THE TASK: Taking the data below line by line, count those that include the word "current" and report the number alone.

PROVIDED RECORDS:
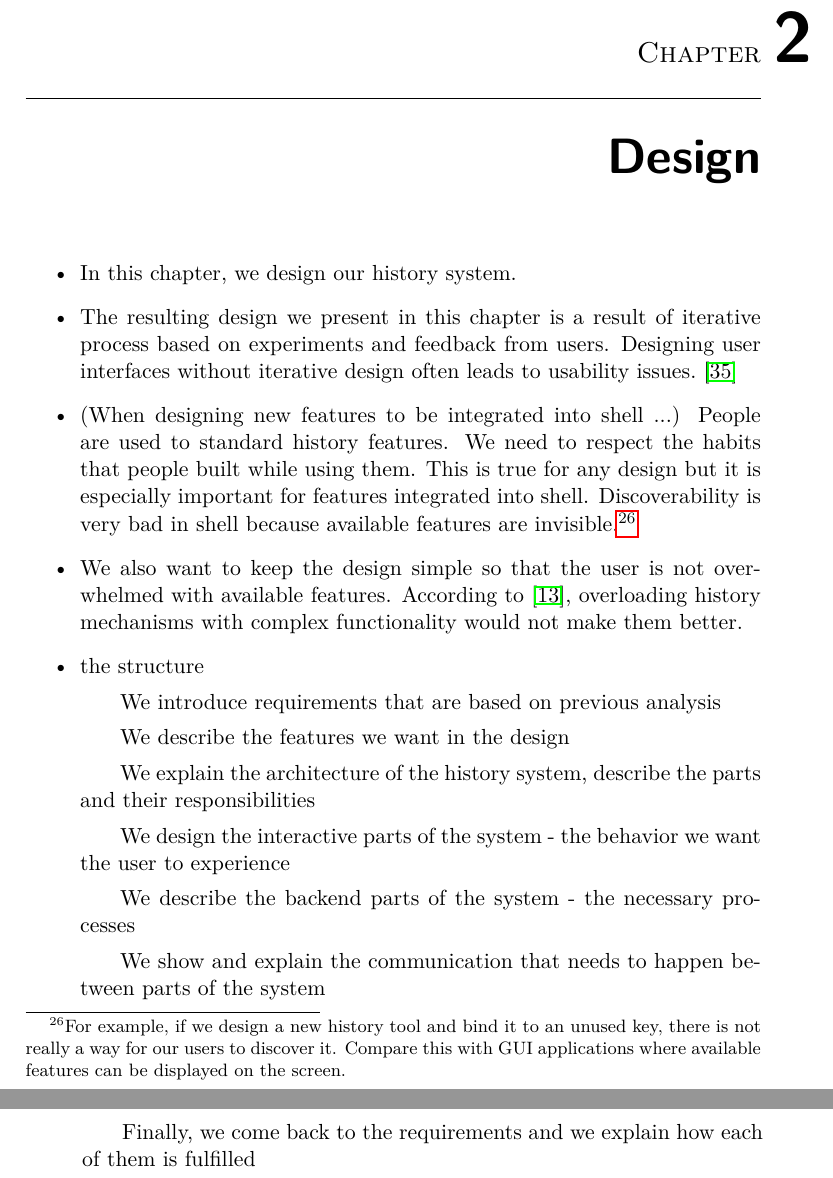
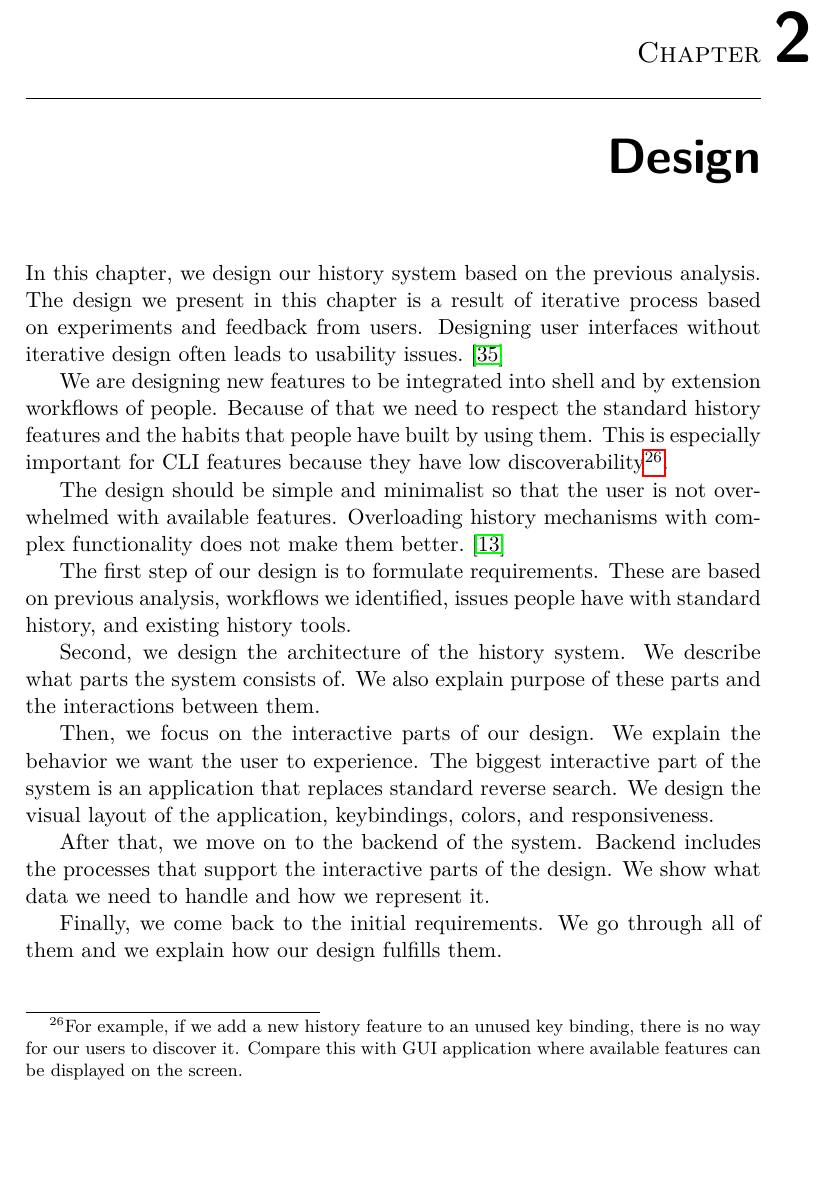
Before and after one commit to curusarn/ctu-fit-master-thesis, a LaTeX thesis (main.tex, which reads main_design.tex): two parts of pages 67 and 68 of 121 before the commit and part of page 67 of 121 after it, the two joined at a grey line, cut so that both start at the same text, the shorter picture padded with empty space. Compiled offline with pdfLaTeX.

Commit message:
design intro

```diff
--- a/main.tex
+++ b/main.tex
@@ -90,7 +90,7 @@ I dnes zůstává příkazová řádka populárním způsob jak ovládat počít
 shellu umožňuje lidem snadno opakovat předchozí příkazy což zvyšuje jejich
 produktivitu.
 Způsob jakým lidé používají shell závisí na kontextu jako je třeba současný
-adresář.
+adresář. V této práci chceme využít dostupný kontext ke zlepšení standartní historie shellu.
 
 %Even nowadays, command line is a popular way to interact with computers. Shell history allows people to reuse previous commands which increases productivity.
 %The way people use shell changes based on context such as current directory. In this work, we intend to use additional context to enhance the standard shell history.
@@ -145,7 +145,7 @@ předchozí potřeby. Zpětná vazba kterou jsme dostali od komunity je z velké
 \abstractEN{
 
 Even nowadays, command line is a popular way to interact with computers. Shell history allows people to reuse previous commands which increases productivity.
-The way people use shell changes based on context such as current directory. In this work, we intend to use additional context to enhance the standard shell history.
+The way people use shell changes based on context such as current directory. In this work, we intend to use available context to enhance the standard shell history.
 
 % e describe target users for our system and typical workflows people perform. Based on the workflows w
 We research how people used shell in the past and how they use it now.
--- a/main_design.tex
+++ b/main_design.tex
@@ -1,26 +1,27 @@
 
 \chapter{Design}
 
-%\subsubsection{Recording user interactions}
+In this chapter, we design our history system based on the previous analysis.
+The design we present in this chapter is a result of iterative process based on experiments and feedback from users. Designing user interfaces without iterative design often leads to usability issues.\cite{nielsen1993iterative}
+
+We are designing new features to be integrated into shell and by extension workflows of people. Because of that we need to respect the standard history features and the habits that people have built by using them. This is especially important for CLI features because they have low discoverability\footnote{For example, if we add a new history feature to an unused key binding, there is no way for our users to discover it. Compare this with GUI application where available features can be displayed on the screen.}.
 
 
-\begin{itemize}
-    \item In this chapter, we design our history system.
-    \item The resulting design we present in this chapter is a result of iterative process based on experiments and feedback from users. Designing user interfaces without iterative design often leads to usability issues.\cite{nielsen1993iterative}
-    \item (When designing new features to be integrated into shell ...) People are used to standard history features. We need to respect the habits that people built while using them. This is true for any design but it is especially important for features integrated into shell. Discoverability is very bad in shell because available features are invisible.\footnote{For example, if we design a new history tool and bind it to an unused key, there is not really a way for our users to discover it. Compare this with GUI applications where available features can be displayed on the screen.}
-    \item We also want to keep the design simple so that the user is not overwhelmed with available features. According to \cite{greenberg1993computer}, overloading history mechanisms with complex functionality would not make them better.
-    \item the structure
-    \subitem We introduce requirements that are based on previous analysis
-    \subitem We describe the features we want in the design
-    \subitem We explain the architecture of the history system, describe the parts and their responsibilities
-    \subitem We design the interactive parts of the system - the behavior we want the user to experience
-    \subitem We describe the backend parts of the system - the necessary processes
-    \subitem We show and explain the communication that needs to happen between parts of the system
-    \subitem Finally, we come back to the requirements and we explain how each of them is fulfilled
-\end{itemize}
+%This is true for any design but it is especially important for features integrated into shell. Discoverability is very bad in shell because available features are invisible.
+
+The design should be simple and minimalist so that the user is not overwhelmed with available features. Overloading history mechanisms with complex functionality does not make them better.\cite{greenberg1993computer}
 
 
+The first step of our design is to formulate requirements. These are based on previous analysis, workflows we identified, issues people have with standard history, and existing history tools.
 
+Second, we design the architecture of the history system. We describe what parts the system consists of. We also explain purpose of these parts and the interactions between them.
+
+%
+Then, we focus on the interactive parts of our design. We explain the behavior we want the user to experience. The biggest interactive part of the system is an application that replaces standard reverse search. We design the visual layout of the application, keybindings, colors, and responsiveness.
+
+After that, we move on to the backend of the system. Backend includes the processes that support the interactive parts of the design. We show what data we need to handle and how we represent it.
+
+Finally, we come back to the initial requirements. We go through all of them and we explain how our design fulfills them.
 
 
 \newpage
```
Also changed, not shown: main_testing.tex (+1 -1 lines), main_design.tex (11 more changed lines).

SOLUTION FOR THIS TASK: 3